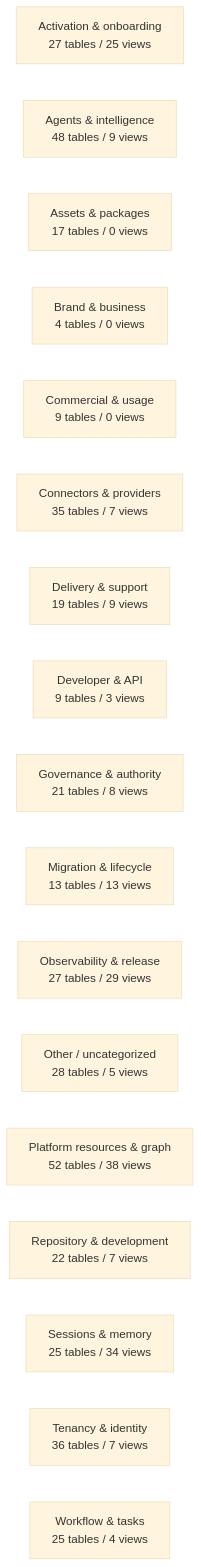
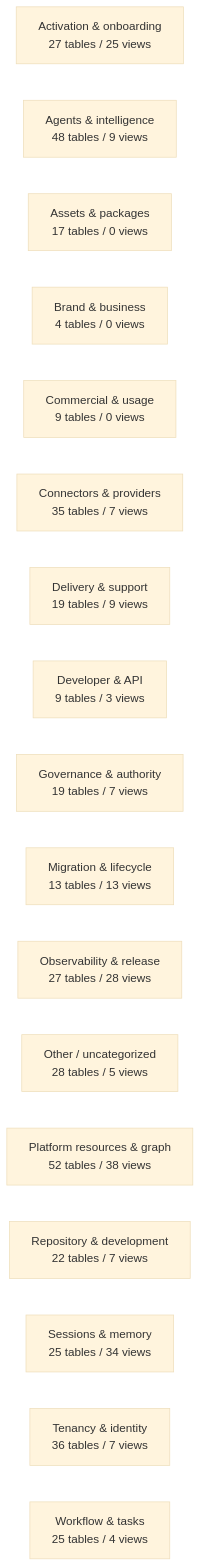
The diagram in docs/work-maps/data-model-domain-map.md (mad4bdigital-ai/multi-business-multi-role-growth-intelligence-os), drawn with Mermaid (base theme) before and after one commit. The commit also changed other lines of this file and 4 other files, not shown here.

````diff
--- a/docs/work-maps/data-model-domain-map.md
+++ b/docs/work-maps/data-model-domain-map.md
@@ -9,20 +9,20 @@
 ```mermaid
 flowchart LR
   n_Activation___onboarding["Activation & onboarding<br/>27 tables / 25 views"]
   n_Agents___intelligence["Agents & intelligence<br/>48 tables / 9 views"]
   n_Assets___packages["Assets & packages<br/>17 tables / 0 views"]
   n_Brand___business["Brand & business<br/>4 tables / 0 views"]
   n_Commercial___usage["Commercial & usage<br/>9 tables / 0 views"]
   n_Connectors___providers["Connectors & providers<br/>35 tables / 7 views"]
   n_Delivery___support["Delivery & support<br/>19 tables / 9 views"]
   n_Developer___API["Developer & API<br/>9 tables / 3 views"]
-  n_Governance___authority["Governance & authority<br/>21 tables / 8 views"]
+  n_Governance___authority["Governance & authority<br/>19 tables / 7 views"]
   n_Migration___lifecycle["Migration & lifecycle<br/>13 tables / 13 views"]
-  n_Observability___release["Observability & release<br/>27 tables / 29 views"]
+  n_Observability___release["Observability & release<br/>27 tables / 28 views"]
   n_Other___uncategorized["Other / uncategorized<br/>28 tables / 5 views"]
   n_Platform_resources___graph["Platform resources & graph<br/>52 tables / 38 views"]
   n_Repository___development["Repository & development<br/>22 tables / 7 views"]
   n_Sessions___memory["Sessions & memory<br/>25 tables / 34 views"]
   n_Tenancy___identity["Tenancy & identity<br/>36 tables / 7 views"]
   n_Workflow___tasks["Workflow & tasks<br/>25 tables / 4 views"]
 ```
````
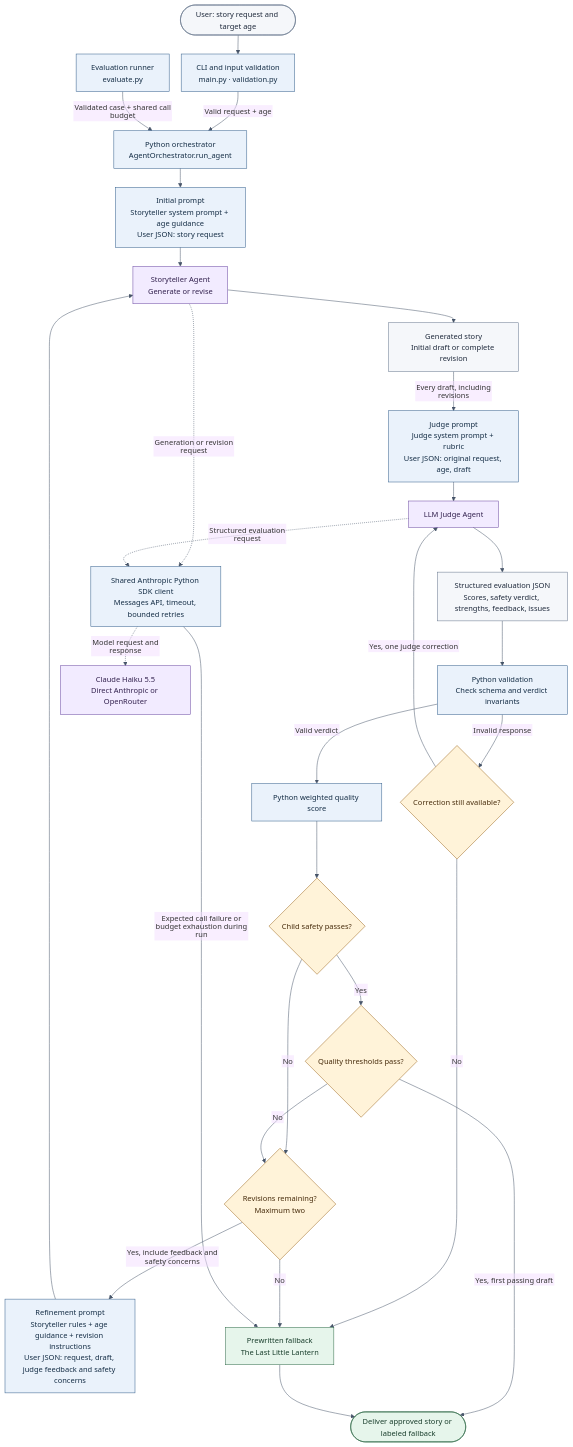
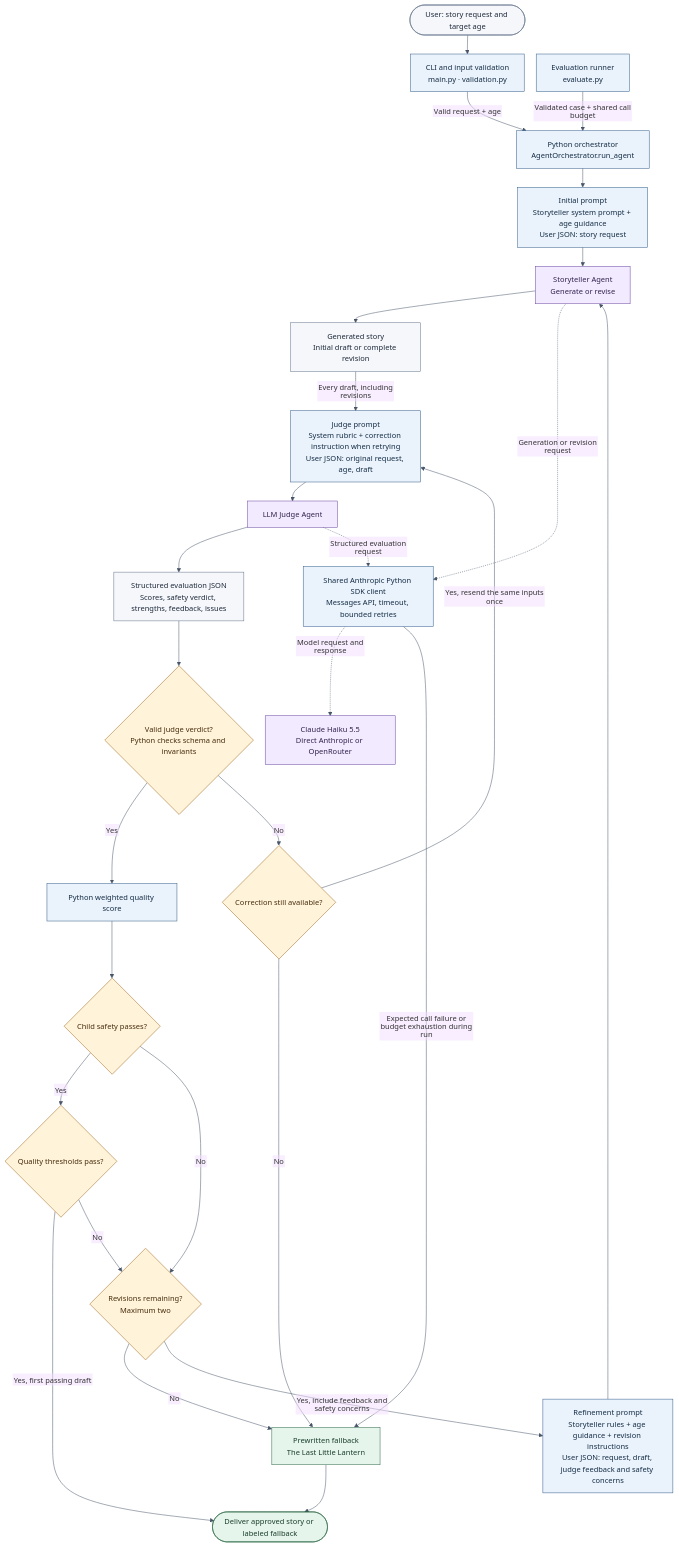
The diagram in docs/architecture.md (littlefish-tech/AI_Agent_Deployment), drawn with Mermaid before and after one commit. The commit also changed other lines of this file and 3 other files, not shown here.

Commit message:
Clarify judge correction flow and evaluation findings

````diff
--- a/docs/architecture.md
+++ b/docs/architecture.md
@@ -8,59 +8,59 @@
 ```mermaid
 %%{init: {"theme": "base", "flowchart": {"htmlLabels": false, "nodeSpacing": 24, "rankSpacing": 38}, "themeVariables": {"fontFamily": "Arial, sans-serif", "fontSize": "15px", "lineColor": "#475569"}}}%%
 flowchart TB
     accTitle: Bedtime story evaluator and optimizer
     accDescr: Python validates input, drafts and judges stories through Claude Haiku 5.5, and releases an approved draft or a prewritten fallback. Every revision returns to the judge.
     U(["User: story request and target age"])
     C["CLI and input validation<br/>main.py · validation.py"]
     E["Evaluation runner<br/>evaluate.py"]
     O["Python orchestrator<br/>AgentOrchestrator.run_agent"]
     G["Initial prompt<br/>Storyteller system prompt + age guidance<br/>User JSON: story request"]
     S["Storyteller Agent<br/>Generate or revise"]
     D["Generated story<br/>Initial draft or complete revision"]
-    JP["Judge prompt<br/>Judge system prompt + rubric<br/>User JSON: original request, age, draft"]
+    JP["Judge prompt<br/>System rubric + correction instruction when retrying<br/>User JSON: original request, age, draft"]
     J["LLM Judge Agent"]
     R["Structured evaluation JSON<br/>Scores, safety verdict, strengths, feedback, issues"]
-    V["Python validation<br/>Check schema and verdict invariants"]
+    V{"Valid judge verdict?<br/>Python checks schema and invariants"}
     CR{"Correction still available?"}
     W["Python weighted quality score"]
     SAFE{"Child safety passes?"}
     QUAL{"Quality thresholds pass?"}
     REV{"Revisions remaining?<br/>Maximum two"}
     RP["Refinement prompt<br/>Storyteller rules + age guidance + revision instructions<br/>User JSON: request, draft, judge feedback and safety concerns"]
     F["Prewritten fallback<br/>The Last Little Lantern"]
     OUT(["Deliver approved story or labeled fallback"])
     API["Shared Anthropic Python SDK client<br/>Messages API, timeout, bounded retries"]
     MODEL["Claude Haiku 5.5<br/>Direct Anthropic or OpenRouter"]
 
     U --> C
     C -->|"Valid request + age"| O
     E -->|"Validated case + shared call budget"| O
     O --> G --> S --> D
     D -->|"Every draft, including revisions"| JP --> J --> R --> V
-    V -->|"Invalid response"| CR
-    CR -->|"Yes, one judge correction"| J
+    V -->|"Yes"| W --> SAFE
+    V -->|"No"| CR
+    CR -->|"Yes, resend the same inputs once"| JP
     CR -->|"No"| F
-    V -->|"Valid verdict"| W --> SAFE
     SAFE -->|"Yes"| QUAL
     SAFE -->|"No"| REV
     QUAL -->|"Yes, first passing draft"| OUT
     QUAL -->|"No"| REV
+    REV -->|"No"| F
     REV -->|"Yes, include feedback and safety concerns"| RP --> S
-    REV -->|"No"| F
     F --> OUT
     S -.->|"Generation or revision request"| API
     J -.->|"Structured evaluation request"| API
     API -.->|"Model request and response"| MODEL
     API -->|"Expected call failure or budget exhaustion during run"| F
 
     classDef python fill:#eaf2fb,stroke:#315d8a,color:#142d45;
     classDef model fill:#f2ebff,stroke:#6946a0,color:#32214e;
     classDef decision fill:#fff3d9,stroke:#9b6319,color:#472c0c;
     classDef delivery fill:#e6f5eb,stroke:#2d6846,color:#183d2b;
     classDef data fill:#f5f7fa,stroke:#64748b,color:#1e293b;
-    class C,E,O,G,JP,V,W,RP,API python;
+    class C,E,O,G,JP,W,RP,API python;
     class S,J,MODEL model;
-    class CR,SAFE,QUAL,REV decision;
+    class V,CR,SAFE,QUAL,REV decision;
     class F,OUT delivery;
     class U,D,R data;
 ```
````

== WORK INSTRUCTIONS ==
Lines with the word "verdict" in them should be copied from the preceding records.

== SOLUTION ==
     R["Structured evaluation JSON<br/>Scores, safety verdict, strengths, feedback, issues"]
-    V["Python validation<br/>Check schema and verdict invariants"]
+    V{"Valid judge verdict?<br/>Python checks schema and invariants"}
-    V -->|"Valid verdict"| W --> SAFE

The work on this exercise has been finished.